Description of the task
Tally up the lines in the following entries where the string "removeBtn" appears, and answer with the number alone.

──────── Exercise material ────────

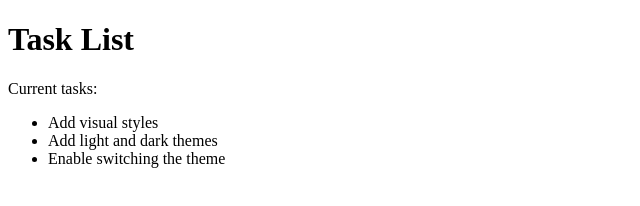
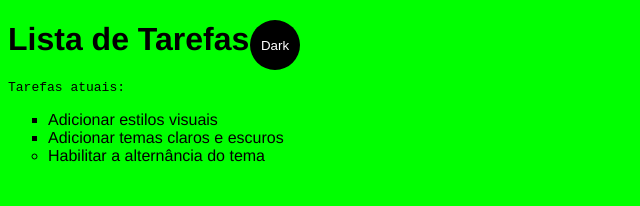
Before and after one commit to SamiraCas/Exerc-cio-Adicionar-interatividade-com-JavaScript, a plain HTML site: page index.html in a window 1280 px wide. Shown: the whole page, without its empty margins (0-640 px from the left). Drawn offline with Linux system fonts and the light colour scheme.

Commit message:
trocando as frases

```diff
--- a/index.html
+++ b/index.html
@@ -4,16 +4,20 @@
     <meta charset="utf-8">
     <meta http-equiv="X-UA-Compatible" content="IE=edge">
     <meta name="viewport" content="width=device-width, initial-scale=1.0">
-    <link rel="stylesheet" href="main.css">
+    <link rel="stylesheet" href="./style.css">
     <title>Simple website</title>
   </head>
-  <body>
-    <h1>Task List</h1>
-    <p id="msg">Current tasks:</p>
+  <body class="light-theme">
+    <h1>Lista de Tarefas</h1>
+    <p id="msg">Tarefas atuais:</p>
     <ul>
-      <li class="list">Add visual styles</li>
-      <li class="list">Add light and dark themes</li>
-      <li>Enable switching the theme</li>
+      <li class="list">Adicionar estilos visuais</li>
+      <li class="list">Adicionar temas claros e escuros</li>
+      <li>Habilitar a alternância do tema</li>
     </ul>
+    <div>
+      <button class="btn">Dark</button>
+    </div>
+    <script src="app.js"></script>
   </body>
 </html>
```
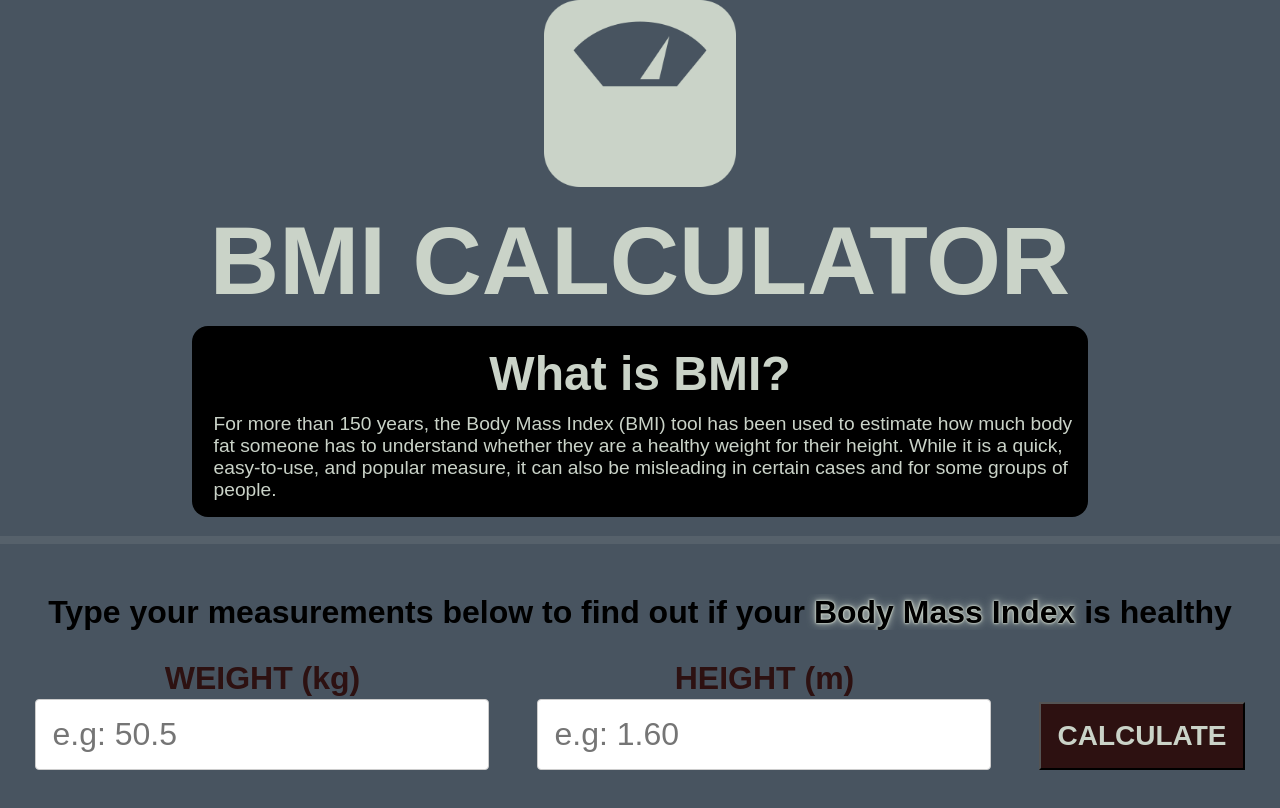
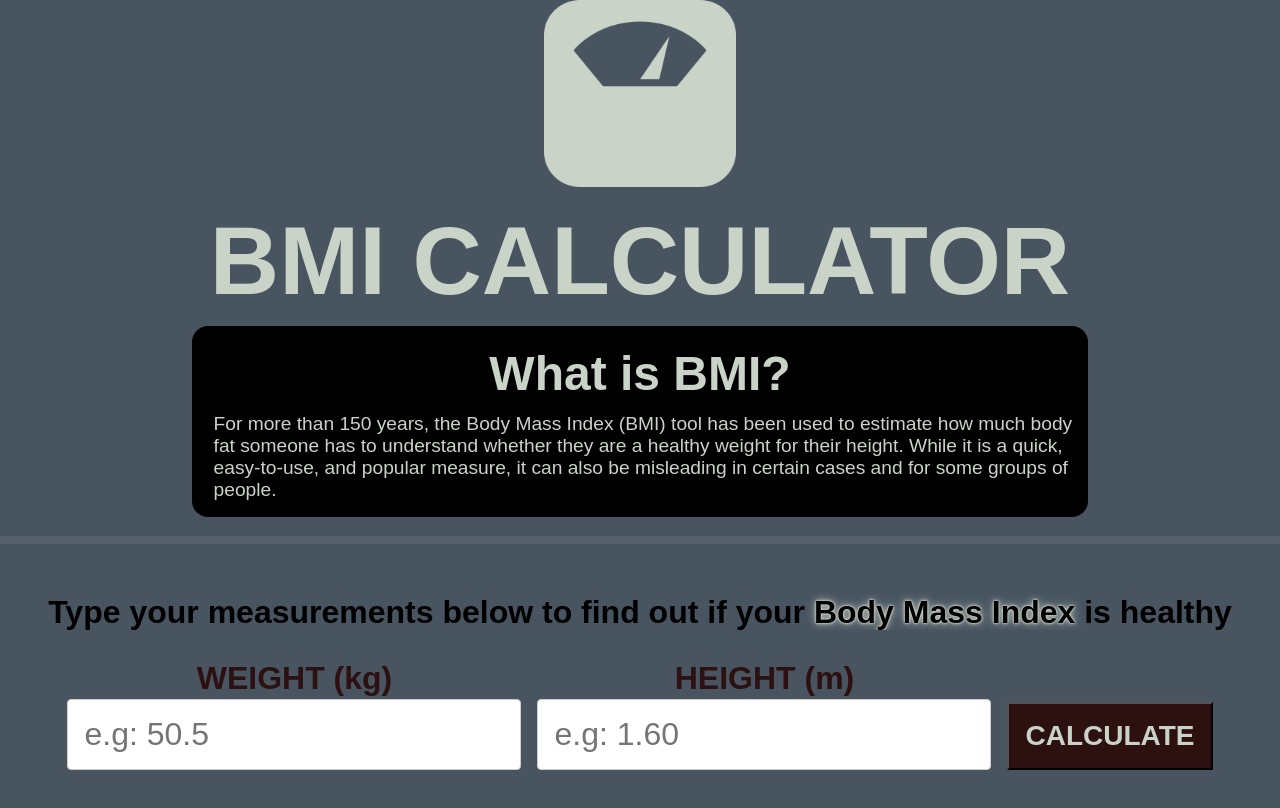
Before and after one commit to susyhaga/BMI_calculator_sh, a React (Vite) app: page / in a window 1280 px wide. Shown: the top 808 px of the page. Built offline with nearby package versions, Linux system fonts and the light colour scheme.

Commit message:
Update Header.module.css

```diff
--- a/src/components/Header/Header.module.css
+++ b/src/components/Header/Header.module.css
@@ -98,7 +98,7 @@
     align-items: center;
     margin-top: 2rem;
     margin-bottom: 10px;
-    gap: 3rem;
+    gap: 1rem;
 
 }
 
@@ -309,8 +309,6 @@
     .inputContainer {
         margin-top: 10px;
         padding-top: 0;
-        margin-right: 2px;
-        margin-left: 2px;
         gap: 0px;
     }
 
```
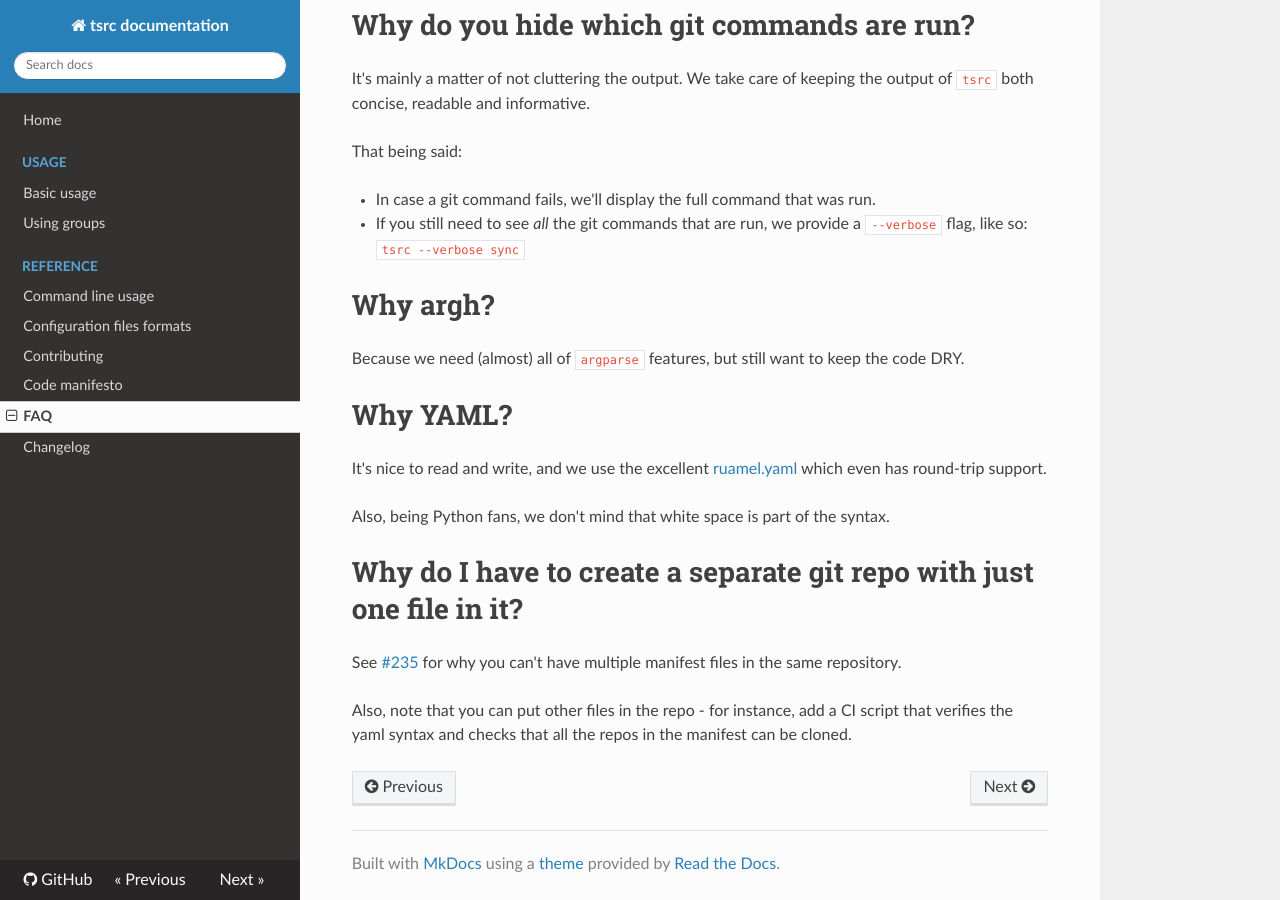
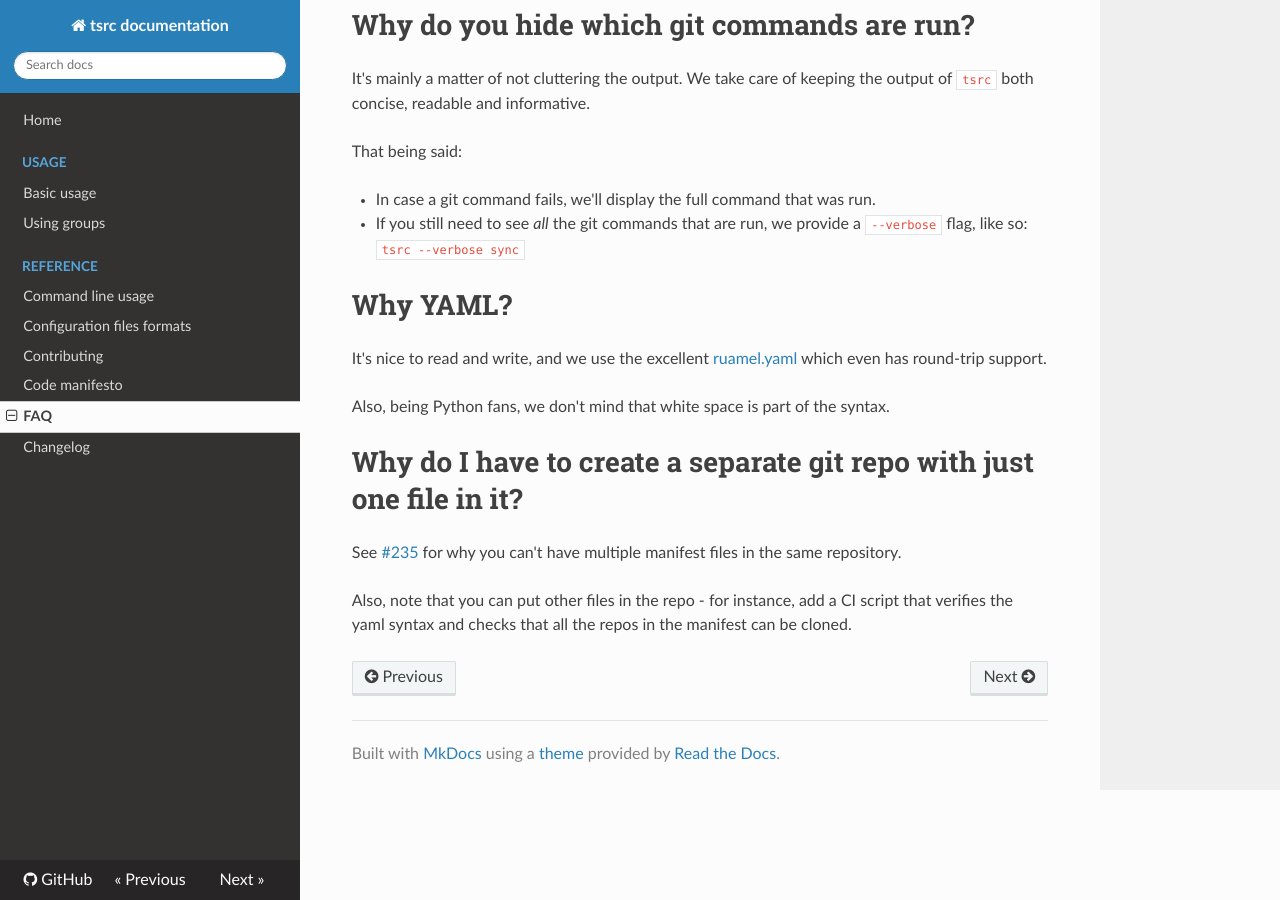
Before and after one commit to your-tools/tsrc, an MkDocs documentation site: the page built from docs/faq.md, in a window 1280 px wide and 900 px high, scrolled down 1878 px. Built offline with MkDocs 1.6.1, drawn with Linux system fonts in a browser that asks for light colours; nearby versions of some CDN libraries.

Commit message:
docs: remove section on `argh`
We no longer use argh, and I guess no-one cares about the
library we use for parsing command-line arguments but me :P

```diff
--- a/docs/faq.md
+++ b/docs/faq.md
@@ -91,13 +91,6 @@ That being said:
 * If you still need to see *all* the git commands that are run, we provide a
   `--verbose` flag, like so: `tsrc --verbose sync`
 
-
-# Why argh?
-
-Because we need (almost) all of `argparse` features, but still want to keep the
-code DRY.
-
-
 # Why YAML?
 
 It's nice to read and write, and we use the excellent [ruamel.yaml](
```
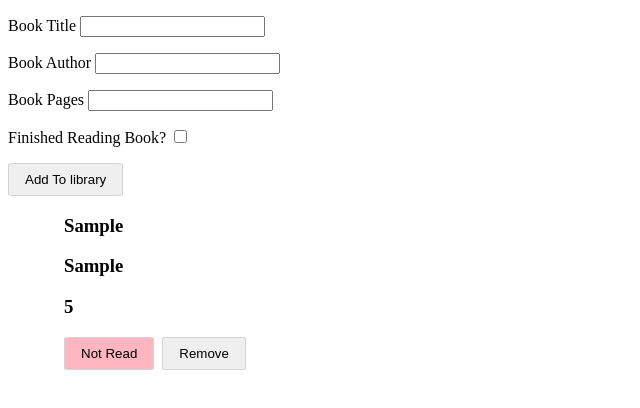
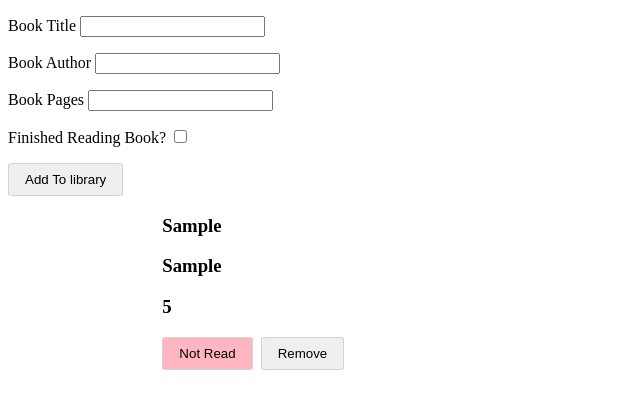
Before and after one commit to sweetlikekendy/theodinproject, a website: page projects/library/index.html in a window 1280 px wide. Both pictures are taken after typing "Sample", "Sample", "5" into the empty fields and a click on the button "Add To library". Shown: the whole page, without its empty margins (0-640 px from the left). Drawn offline with Linux system fonts and the light colour scheme.

Commit message:
centered grid items

```diff
--- a/projects/library/index.html
+++ b/projects/library/index.html
@@ -9,6 +9,7 @@
     <script src="index.js" defer></script>
   </head>
   <body>
+    <main>
       <div class="book-form">
         <form class="add-book-form" id="add-book-form">
           <p class="error-msg" id="errorMsg"></p>
@@ -37,5 +38,6 @@
         </form>
       </div>
       <div id="book-list" class="book-list"></div>
+    </main>
   </body>
 </html>
--- a/projects/library/index.js
+++ b/projects/library/index.js
@@ -70,6 +70,7 @@ const resetBooksList = () => {
 
 const createBookCard = (book) => {
   const bookCard = document.createElement("div")
+  const bookCardDiv = document.createElement("div")
   const title = document.createElement("h3")
   const author = document.createElement("h3")
   const pages = document.createElement("h3")
@@ -94,11 +95,12 @@ const createBookCard = (book) => {
 
   readBtn.onclick = toggleRead
 
-  bookCard.appendChild(title)
-  bookCard.appendChild(author)
-  bookCard.appendChild(pages)
-  bookCard.appendChild(readBtn)
-  bookCard.appendChild(removeBtn)
+  bookCardDiv.appendChild(title)
+  bookCardDiv.appendChild(author)
+  bookCardDiv.appendChild(pages)
+  bookCardDiv.appendChild(readBtn)
+  bookCardDiv.appendChild(removeBtn)
+  bookCard.appendChild(bookCardDiv)
   booksList.appendChild(bookCard)
 }
 
--- a/projects/library/styles.css
+++ b/projects/library/styles.css
@@ -34,4 +34,7 @@
 }
 
 .book-list-item {
+  display: flex;
+  align-items: center;
+  justify-content: center;
 }
```
Lines whose indentation alone changed are shown as unchanged.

────────

Response to the exercise
2